▶ _Your task_
Exact repetition, pictures omitted: give every record below again.

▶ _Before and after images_
☆ ☆ ☆ ☆ ☆

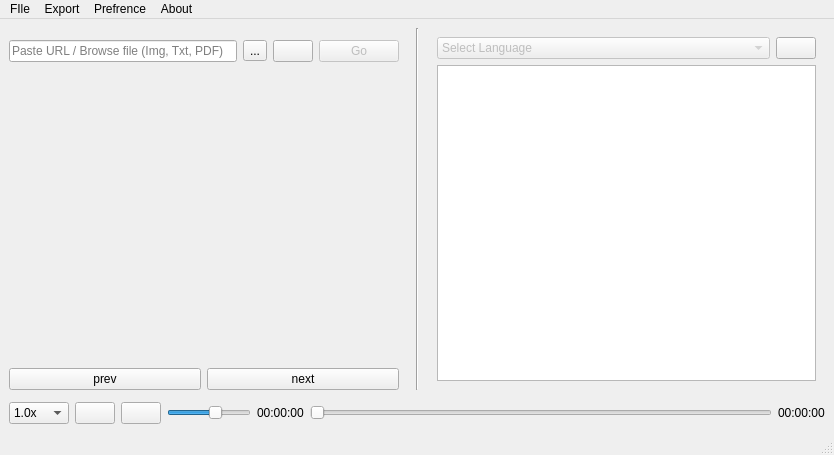
rishabh3354/image2text, file mainwindow.ui: the form before one commit.
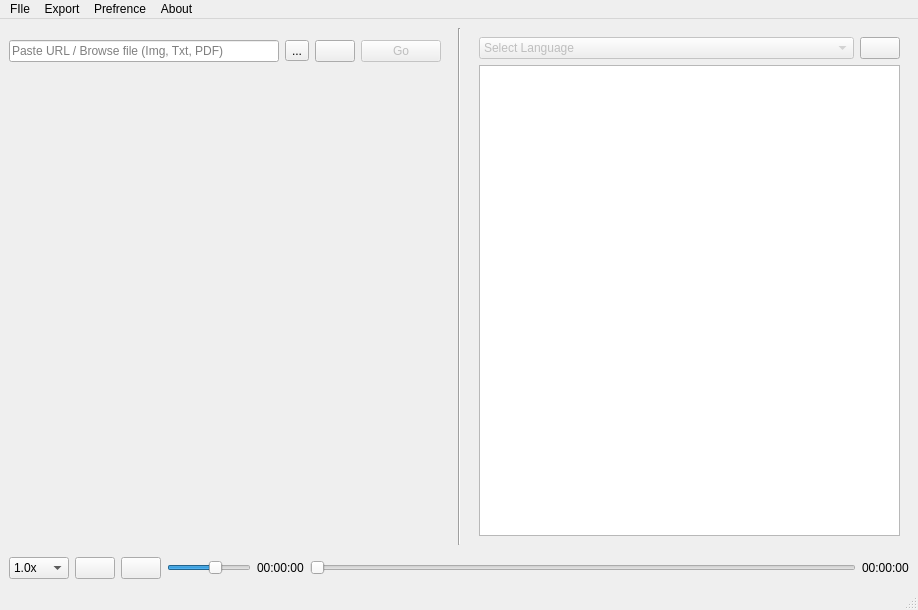
The form after the commit. Icons and pictures are not drawn.

Commit message: placed prev next button and page number lable

What changed in the file:
```diff
--- a/mainwindow.ui
+++ b/mainwindow.ui
@@ -6,8 +6,8 @@
    <rect>
     <x>0</x>
     <y>0</y>
-    <width>834</width>
-    <height>455</height>
+    <width>918</width>
+    <height>610</height>
    </rect>
   </property>
   <property name="focusPolicy">
@@ -17,7 +17,7 @@
    <string>MainWindow</string>
   </property>
   <widget class="QWidget" name="centralwidget">
-   <layout class="QVBoxLayout" name="verticalLayout_3">
+   <layout class="QVBoxLayout" name="verticalLayout_6">
     <item>
      <layout class="QVBoxLayout" name="verticalLayout_13">
       <property name="bottomMargin">
@@ -103,9 +103,164 @@
            </layout>
           </item>
           <item>
-           <widget class="QLabel" name="preview_label">
+           <layout class="QHBoxLayout" name="horizontalLayout_2">
+            <property name="rightMargin">
+             <number>0</number>
+            </property>
+            <property name="bottomMargin">
+             <number>0</number>
+            </property>
+            <item>
+             <layout class="QVBoxLayout" name="verticalLayout_3">
+              <property name="rightMargin">
+               <number>0</number>
+              </property>
+              <item>
+               <spacer name="verticalSpacer_3">
+                <property name="orientation">
+                 <enum>Qt::Vertical</enum>
+                </property>
+                <property name="sizeType">
+                 <enum>QSizePolicy::MinimumExpanding</enum>
+                </property>
+                <property name="sizeHint" stdset="0">
+                 <size>
+                  <width>20</width>
+                  <height>40</height>
+                 </size>
+                </property>
+               </spacer>
+              </item>
+              <item>
+               <widget class="QPushButton" name="prev_button">
+                <property name="sizePolicy">
+                 <sizepolicy hsizetype="Maximum" vsizetype="Fixed">
+                  <horstretch>0</horstretch>
+                  <verstretch>0</verstretch>
+                 </sizepolicy>
+                </property>
+                <property name="toolTip">
+                 <string>Previous slide</string>
+                </property>
+                <property name="styleSheet">
+                 <string notr="true">background:transparent;
+border:none;</string>
+                </property>
+                <property name="text">
+                 <string/>
+                </property>
+                <property name="icon">
+                 <iconset>
+                  <normaloff>asset/arrow-left-circle-line.png</normaloff>asset/arrow-left-circle-line.png</iconset>
+                </property>
+                <property name="iconSize">
+                 <size>
+                  <width>32</width>
+                  <height>32</height>
+                 </size>
+                </property>
+                <property name="shortcut">
+                 <string>Left</string>
+                </property>
+               </widget>
+              </item>
+              <item>
+               <spacer name="verticalSpacer">
+                <property name="orientation">
+                 <enum>Qt::Vertical</enum>
+                </property>
+                <property name="sizeHint" stdset="0">
+                 <size>
+                  <width>20</width>
+                  <height>40</height>
+                 </size>
+                </property>
+               </spacer>
+              </item>
+             </layout>
+            </item>
+            <item>
+             <widget class="QLabel" name="preview_label">
+              <property name="sizePolicy">
+               <sizepolicy hsizetype="MinimumExpanding" vsizetype="Preferred">
+                <horstretch>0</horstretch>
+                <verstretch>0</verstretch>
+               </sizepolicy>
+              </property>
+              <property name="text">
+               <string/>
+              </property>
+              <property name="alignment">
+               <set>Qt::AlignCenter</set>
+              </property>
+             </widget>
+            </item>
+            <item>
+             <layout class="QVBoxLayout" name="verticalLayout_4">
+              <property name="bottomMargin">
+               <number>0</number>
+              </property>
+              <item>
+               <spacer name="verticalSpacer_4">
+                <property name="orientation">
+                 <enum>Qt::Vertical</enum>
+                </property>
+                <property name="sizeHint" stdset="0">
+                 <size>
+                  <width>20</width>
+                  <height>40</height>
+                 </size>
+                </property>
+               </spacer>
+              </item>
+              <item>
+               <widget class="QPushButton" name="next_button">
+                <property name="toolTip">
+                 <string>Next slide</string>
+                </property>
+                <property name="styleSheet">
+                 <string notr="true">background:transparent;
+border:none;</string>
+                </property>
+                <property name="text">
+                 <string/>
+                </property>
+                <property name="icon">
+                 <iconset>
+                  <normaloff>asset/arrow-right-circle-line.png</normaloff>asset/arrow-right-circle-line.png</iconset>
+                </property>
+                <property name="iconSize">
+                 <size>
+                  <width>32</width>
+                  <height>32</height>
+                 </size>
+                </property>
+                <property name="shortcut">
+                 <string>Right</string>
+                </property>
+               </widget>
+              </item>
+              <item>
+               <spacer name="verticalSpacer_2">
+                <property name="orientation">
+                 <enum>Qt::Vertical</enum>
+                </property>
+                <property name="sizeHint" stdset="0">
+                 <size>
+                  <width>20</width>
+                  <height>40</height>
+                 </size>
+                </property>
+               </spacer>
+              </item>
+             </layout>
+            </item>
+           </layout>
+          </item>
+          <item>
+           <widget class="QLabel" name="page_no_label">
             <property name="sizePolicy">
-             <sizepolicy hsizetype="Preferred" vsizetype="Preferred">
+             <sizepolicy hsizetype="MinimumExpanding" vsizetype="Preferred">
               <horstretch>0</horstretch>
               <verstretch>0</verstretch>
              </sizepolicy>
@@ -118,36 +273,6 @@
             </property>
            </widget>
           </item>
-          <item>
-           <layout class="QHBoxLayout" name="horizontalLayout_2">
-            <item>
-             <widget class="QPushButton" name="prev_button">
-              <property name="sizePolicy">
-               <sizepolicy hsizetype="Preferred" vsizetype="Fixed">
-                <horstretch>0</horstretch>
-                <verstretch>0</verstretch>
-               </sizepolicy>
-              </property>
-              <property name="text">
-               <string>prev</string>
-              </property>
-             </widget>
-            </item>
-            <item>
-             <widget class="QPushButton" name="next_button">
-              <property name="sizePolicy">
-               <sizepolicy hsizetype="Preferred" vsizetype="Fixed">
-                <horstretch>0</horstretch>
-                <verstretch>0</verstretch>
-               </sizepolicy>
-              </property>
-              <property name="text">
-               <string>next</string>
-              </property>
-             </widget>
-            </item>
-           </layout>
-          </item>
          </layout>
         </item>
         <item>
@@ -338,6 +463,16 @@
           <property name="text">
            <string/>
           </property>
+          <property name="icon">
+           <iconset>
+            <normaloff>asset/play-line.png</normaloff>asset/play-line.png</iconset>
+          </property>
+          <property name="iconSize">
+           <size>
+            <width>20</width>
+            <height>20</height>
+           </size>
+          </property>
          </widget>
         </item>
         <item>
@@ -345,6 +480,16 @@
           <property name="text">
            <string/>
           </property>
+          <property name="icon">
+           <iconset>
+            <normaloff>asset/stop-line.png</normaloff>asset/stop-line.png</iconset>
+          </property>
+          <property name="iconSize">
+           <size>
+            <width>18</width>
+            <height>18</height>
+           </size>
+          </property>
          </widget>
         </item>
         <item>
@@ -413,7 +558,7 @@
     <rect>
      <x>0</x>
      <y>0</y>
-     <width>834</width>
+     <width>918</width>
      <height>20</height>
     </rect>
    </property>
```
The commit also changes 11 other files.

☆ ☆ ☆ ☆ ☆

▶ _Written response_
rishabh3354/image2text, file mainwindow.ui: the form before one commit.
The form after the commit. Icons and pictures are not drawn.

Commit message: placed prev next button and page number lable

What changed in the file:
```diff
--- a/mainwindow.ui
+++ b/mainwindow.ui
@@ -6,8 +6,8 @@
    <rect>
     <x>0</x>
     <y>0</y>
-    <width>834</width>
-    <height>455</height>
+    <width>918</width>
+    <height>610</height>
    </rect>
   </property>
   <property name="focusPolicy">
@@ -17,7 +17,7 @@
    <string>MainWindow</string>
   </property>
   <widget class="QWidget" name="centralwidget">
-   <layout class="QVBoxLayout" name="verticalLayout_3">
+   <layout class="QVBoxLayout" name="verticalLayout_6">
     <item>
      <layout class="QVBoxLayout" name="verticalLayout_13">
       <property name="bottomMargin">
@@ -103,9 +103,164 @@
            </layout>
           </item>
           <item>
-           <widget class="QLabel" name="preview_label">
+           <layout class="QHBoxLayout" name="horizontalLayout_2">
+            <property name="rightMargin">
+             <number>0</number>
+            </property>
+            <property name="bottomMargin">
+             <number>0</number>
+            </property>
+            <item>
+             <layout class="QVBoxLayout" name="verticalLayout_3">
+              <property name="rightMargin">
+               <number>0</number>
+              </property>
+              <item>
+               <spacer name="verticalSpacer_3">
+                <property name="orientation">
+                 <enum>Qt::Vertical</enum>
+                </property>
+                <property name="sizeType">
+                 <enum>QSizePolicy::MinimumExpanding</enum>
+                </property>
+                <property name="sizeHint" stdset="0">
+                 <size>
+                  <width>20</width>
+                  <height>40</height>
+                 </size>
+                </property>
+               </spacer>
+              </item>
+              <item>
+               <widget class="QPushButton" name="prev_button">
+                <property name="sizePolicy">
+                 <sizepolicy hsizetype="Maximum" vsizetype="Fixed">
+                  <horstretch>0</horstretch>
+                  <verstretch>0</verstretch>
+                 </sizepolicy>
+                </property>
+                <property name="toolTip">
+                 <string>Previous slide</string>
+                </property>
+                <property name="styleSheet">
+                 <string notr="true">background:transparent;
+border:none;</string>
+                </property>
+                <property name="text">
+                 <string/>
+                </property>
+                <property name="icon">
+                 <iconset>
+                  <normaloff>asset/arrow-left-circle-line.png</normaloff>asset/arrow-left-circle-line.png</iconset>
+                </property>
+                <property name="iconSize">
+                 <size>
+                  <width>32</width>
+                  <height>32</height>
+                 </size>
+                </property>
+                <property name="shortcut">
+                 <string>Left</string>
+                </property>
+               </widget>
+              </item>
+              <item>
+               <spacer name="verticalSpacer">
+                <property name="orientation">
+                 <enum>Qt::Vertical</enum>
+                </property>
+                <property name="sizeHint" stdset="0">
+                 <size>
+                  <width>20</width>
+                  <height>40</height>
+                 </size>
+                </property>
+               </spacer>
+              </item>
+             </layout>
+            </item>
+            <item>
+             <widget class="QLabel" name="preview_label">
+              <property name="sizePolicy">
+               <sizepolicy hsizetype="MinimumExpanding" vsizetype="Preferred">
+                <horstretch>0</horstretch>
+                <verstretch>0</verstretch>
+               </sizepolicy>
+              </property>
+              <property name="text">
+               <string/>
+              </property>
+              <property name="alignment">
+               <set>Qt::AlignCenter</set>
+              </property>
+             </widget>
+            </item>
+            <item>
+             <layout class="QVBoxLayout" name="verticalLayout_4">
+              <property name="bottomMargin">
+               <number>0</number>
+              </property>
+              <item>
+               <spacer name="verticalSpacer_4">
+                <property name="orientation">
+                 <enum>Qt::Vertical</enum>
+                </property>
+                <property name="sizeHint" stdset="0">
+                 <size>
+                  <width>20</width>
+                  <height>40</height>
+                 </size>
+                </property>
+               </spacer>
+              </item>
+              <item>
+               <widget class="QPushButton" name="next_button">
+                <property name="toolTip">
+                 <string>Next slide</string>
+                </property>
+                <property name="styleSheet">
+                 <string notr="true">background:transparent;
+border:none;</string>
+                </property>
+                <property name="text">
+                 <string/>
+                </property>
+                <property name="icon">
+                 <iconset>
+                  <normaloff>asset/arrow-right-circle-line.png</normaloff>asset/arrow-right-circle-line.png</iconset>
+                </property>
+                <property name="iconSize">
+                 <size>
+                  <width>32</width>
+                  <height>32</height>
+                 </size>
+                </property>
+                <property name="shortcut">
+                 <string>Right</string>
+                </property>
+               </widget>
+              </item>
+              <item>
+               <spacer name="verticalSpacer_2">
+                <property name="orientation">
+                 <enum>Qt::Vertical</enum>
+                </property>
+                <property name="sizeHint" stdset="0">
+                 <size>
+                  <width>20</width>
+                  <height>40</height>
+                 </size>
+                </property>
+               </spacer>
+              </item>
+             </layout>
+            </item>
+           </layout>
+          </item>
+          <item>
+           <widget class="QLabel" name="page_no_label">
             <property name="sizePolicy">
-             <sizepolicy hsizetype="Preferred" vsizetype="Preferred">
+             <sizepolicy hsizetype="MinimumExpanding" vsizetype="Preferred">
               <horstretch>0</horstretch>
               <verstretch>0</verstretch>
              </sizepolicy>
@@ -118,36 +273,6 @@
             </property>
            </widget>
           </item>
-          <item>
-           <layout class="QHBoxLayout" name="horizontalLayout_2">
-            <item>
-             <widget class="QPushButton" name="prev_button">
-              <property name="sizePolicy">
-               <sizepolicy hsizetype="Preferred" vsizetype="Fixed">
-                <horstretch>0</horstretch>
-                <verstretch>0</verstretch>
-               </sizepolicy>
-              </property>
-              <property name="text">
-               <string>prev</string>
-              </property>
-             </widget>
-            </item>
-            <item>
-             <widget class="QPushButton" name="next_button">
-              <property name="sizePolicy">
-               <sizepolicy hsizetype="Preferred" vsizetype="Fixed">
-                <horstretch>0</horstretch>
-                <verstretch>0</verstretch>
-               </sizepolicy>
-              </property>
-              <property name="text">
-               <string>next</string>
-              </property>
-             </widget>
-            </item>
-           </layout>
-          </item>
          </layout>
         </item>
         <item>
@@ -338,6 +463,16 @@
           <property name="text">
            <string/>
           </property>
+          <property name="icon">
+           <iconset>
+            <normaloff>asset/play-line.png</normaloff>asset/play-line.png</iconset>
+          </property>
+          <property name="iconSize">
+           <size>
+            <width>20</width>
+            <height>20</height>
+           </size>
+          </property>
          </widget>
         </item>
         <item>
@@ -345,6 +480,16 @@
           <property name="text">
            <string/>
           </property>
+          <property name="icon">
+           <iconset>
+            <normaloff>asset/stop-line.png</normaloff>asset/stop-line.png</iconset>
+          </property>
+          <property name="iconSize">
+           <size>
+            <width>18</width>
+            <height>18</height>
+           </size>
+          </property>
          </widget>
         </item>
         <item>
@@ -413,7 +558,7 @@
     <rect>
      <x>0</x>
      <y>0</y>
-     <width>834</width>
+     <width>918</width>
      <height>20</height>
     </rect>
    </property>
```
The commit also changes 11 other files.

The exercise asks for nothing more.